As the complete music for piano duet and duo composed by Florent Schmitt continues to be released by the Grand Piano label in its series featuring the Invencia Piano Duo, it’s becoming clear that this is music of immediate appeal … and also of substance.
Three of the four planned CDs in the series have now been released in the United States.
I’ve had the opportunity to listen to the first two volumes. Simply put, the music is a delight. (This isn’t just my view, but also the opinion of numerous music critics.)
As it turns out, generous portions of the music in the first two volumes are devoted to world premiere recordings of four works by Florent Schmitt:
In Volume 1 …

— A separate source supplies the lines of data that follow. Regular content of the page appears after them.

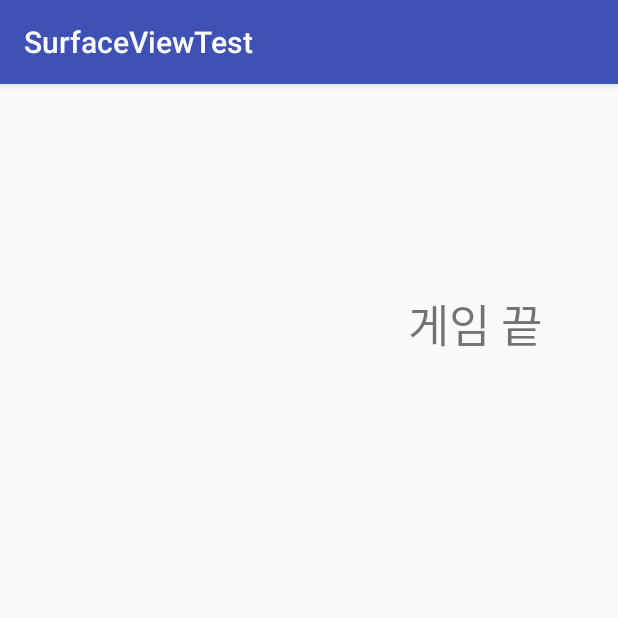
After one commit to huginn90/RunningGame, an Android app: the GameoverActivity screen opened directly, with no data from a screen before it, on a phone screen of 412 x 824 dp, the top half of it. The commit adds this screen. Run offline under Robolectric (Android 15) with nearby library versions, the light colour scheme and no system bars.

Commit message:
게임 종료화면 추가. 캐릭터가 바닥에 닿으면 게임 종료.

```diff
--- a/app/src/main/AndroidManifest.xml
+++ b/app/src/main/AndroidManifest.xml
@@ -9,7 +9,8 @@
         android:roundIcon="@mipmap/ic_launcher_round"
         android:supportsRtl="true"
         android:theme="@style/AppTheme">
-        <activity android:name=".MainActivity"
+        <activity
+            android:name=".MainActivity"
             android:screenOrientation="landscape">
             <intent-filter>
                 <action android:name="android.intent.action.MAIN" />
@@ -17,6 +18,7 @@
                 <category android:name="android.intent.category.LAUNCHER" />
             </intent-filter>
         </activity>
+        <activity android:name=".GameoverActivity"></activity>
     </application>
 
 </manifest>
--- a/app/src/main/java/com/iot/surfaceviewtest/Entity.java
+++ b/app/src/main/java/com/iot/surfaceviewtest/Entity.java
@@ -87,7 +87,7 @@ class Entity {
         canvas.drawBitmap(image, rectSrc, rectDst, paint);
     }
 
-    public void move(Rect rectFrame) {
+    public void move() {
         position.x+=speed.x;
         position.y+=speed.y;
     }
--- a/app/src/main/java/com/iot/surfaceviewtest/GameView.java
+++ b/app/src/main/java/com/iot/surfaceviewtest/GameView.java
@@ -15,9 +15,11 @@ import static android.content.ContentValues.TAG;
 public class GameView extends SurfaceView implements SurfaceHolder.Callback {
 
     GameThread gameThread = null;
+    Context context;
 
     public GameView(Context context) {
         super(context);
+        this.context = context;
         SurfaceHolder holder = getHolder();
         holder.addCallback(this);
 
@@ -26,7 +28,7 @@ public class GameView extends SurfaceView implements SurfaceHolder.Callback {
     @Override
     public void surfaceCreated(SurfaceHolder holder) {
         gameThread = new GameThread(holder, getResources());
-        gameThread.on();
+        gameThread.on(context);
     }
 
     @Override
--- /dev/null
+++ b/app/src/main/java/com/iot/surfaceviewtest/GameoverActivity.java
@@ -0,0 +1,13 @@
+package com.iot.surfaceviewtest;
+
+import android.support.v7.app.AppCompatActivity;
+import android.os.Bundle;
+
+public class GameoverActivity extends AppCompatActivity {
+
+    @Override
+    protected void onCreate(Bundle savedInstanceState) {
+        super.onCreate(savedInstanceState);
+        setContentView(R.layout.activity_gameover);
+    }
+}
--- a/app/src/main/java/com/iot/surfaceviewtest/MainActivity.java
+++ b/app/src/main/java/com/iot/surfaceviewtest/MainActivity.java
@@ -1,6 +1,7 @@
 package com.iot.surfaceviewtest;
 
 import android.app.Activity;
+import android.content.Intent;
 import android.os.Bundle;
 import android.view.Window;
 
--- /dev/null
+++ b/app/src/main/res/layout/activity_gameover.xml
@@ -0,0 +1,19 @@
+<?xml version="1.0" encoding="utf-8"?>
+<android.support.constraint.ConstraintLayout xmlns:android="http://schemas.android.com/apk/res/android"
+    xmlns:app="http://schemas.android.com/apk/res-auto"
+    xmlns:tools="http://schemas.android.com/tools"
+    android:layout_width="match_parent"
+    android:layout_height="match_parent"
+    tools:context="com.iot.surfaceviewtest.GameoverActivity">
+
+    <TextView
+        android:id="@+id/textView"
+        android:layout_width="wrap_content"
+        android:layout_height="wrap_content"
+        android:text="게임 끝"
+        android:textSize="30dp"
+        app:layout_constraintTop_toTopOf="parent"
+        android:layout_marginTop="137dp"
+        android:layout_marginLeft="272dp"
+        app:layout_constraintLeft_toLeftOf="parent" />
+</android.support.constraint.ConstraintLayout>
```
Also changed, not shown: app/src/main/java/com/iot/surfaceviewtest/Character.java (+24 -7 lines), app/src/main/java/com/iot/surfaceviewtest/GameThread.java (+19 -18 lines).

- Seven Pieces, Opus 15 (1899)
- Rhapsodie Parisienne (1900)
In Volume 2 …
According to Andrey Kasparov of the Invencia Piano Duo, it is unclear if some of these works ever received “formal” premiere performances in public — let alone recordings. This, of course, makes the music even more intriguing to explore.
Another interesting aspect of the music: A number of the works appear to have been composed by Schmitt with piano study in mind – particularly the two world premiere recordings in Volume 2.
In his highly informative booklet notes for the CD release, Mr. Kasparov provides insights into Schmitt’s approach to these works:
“Beginning in 1906, Schmitt experimented with a method of composition based strictly on the first five pitches of the diatonic scale in melody. Once introduced in a particular movement, each five-note set would remain unchanged, with the composer masterfully disguising this self-imposed limitation by a variety of other available means. This approach later proved to be very useful for numerous others, including Stravinsky in both his Five Easy Pieces for piano duet (1914) and The Five Fingers for piano (1921).”
To my ears, the Schmitt works don’t sound at all like “preparatory exercises” for students. They are musically quite meaty, and invariably interesting.
As these piano works were composed relatively early in Schmitt’s career as a composer, perhaps it’s not too surprising that the music is remindful – at least in places – of the piano music of Schmitt’s own teacher, Gabriel Fauré.
Fauré – and by inference Schmitt – seems to have been forgotten by a good many people when the great piano music composers of the period are considered. (Nikolai Medtner seems to have suffered a similar fate.)
Perhaps that’s being rectified now. One stated mission of the Invencia Piano Duo’s recording project is to bring these rich and vital scores to light – not only for the benefit of music lovers but also for fellow pianists and musicians.
It’s my prediction that this four-volume series will do just that: expand the piano duet and duo repertoire with some fine new material … and bring many of these “newly rediscovered” piano works into the recital hall.
It may have taken 100+ years … but it’s finally happening. We owe a debt of gratitude to the Invencia Piano Duo, and to the musically astute management of the NAXOS organization for providing the means to make it happen.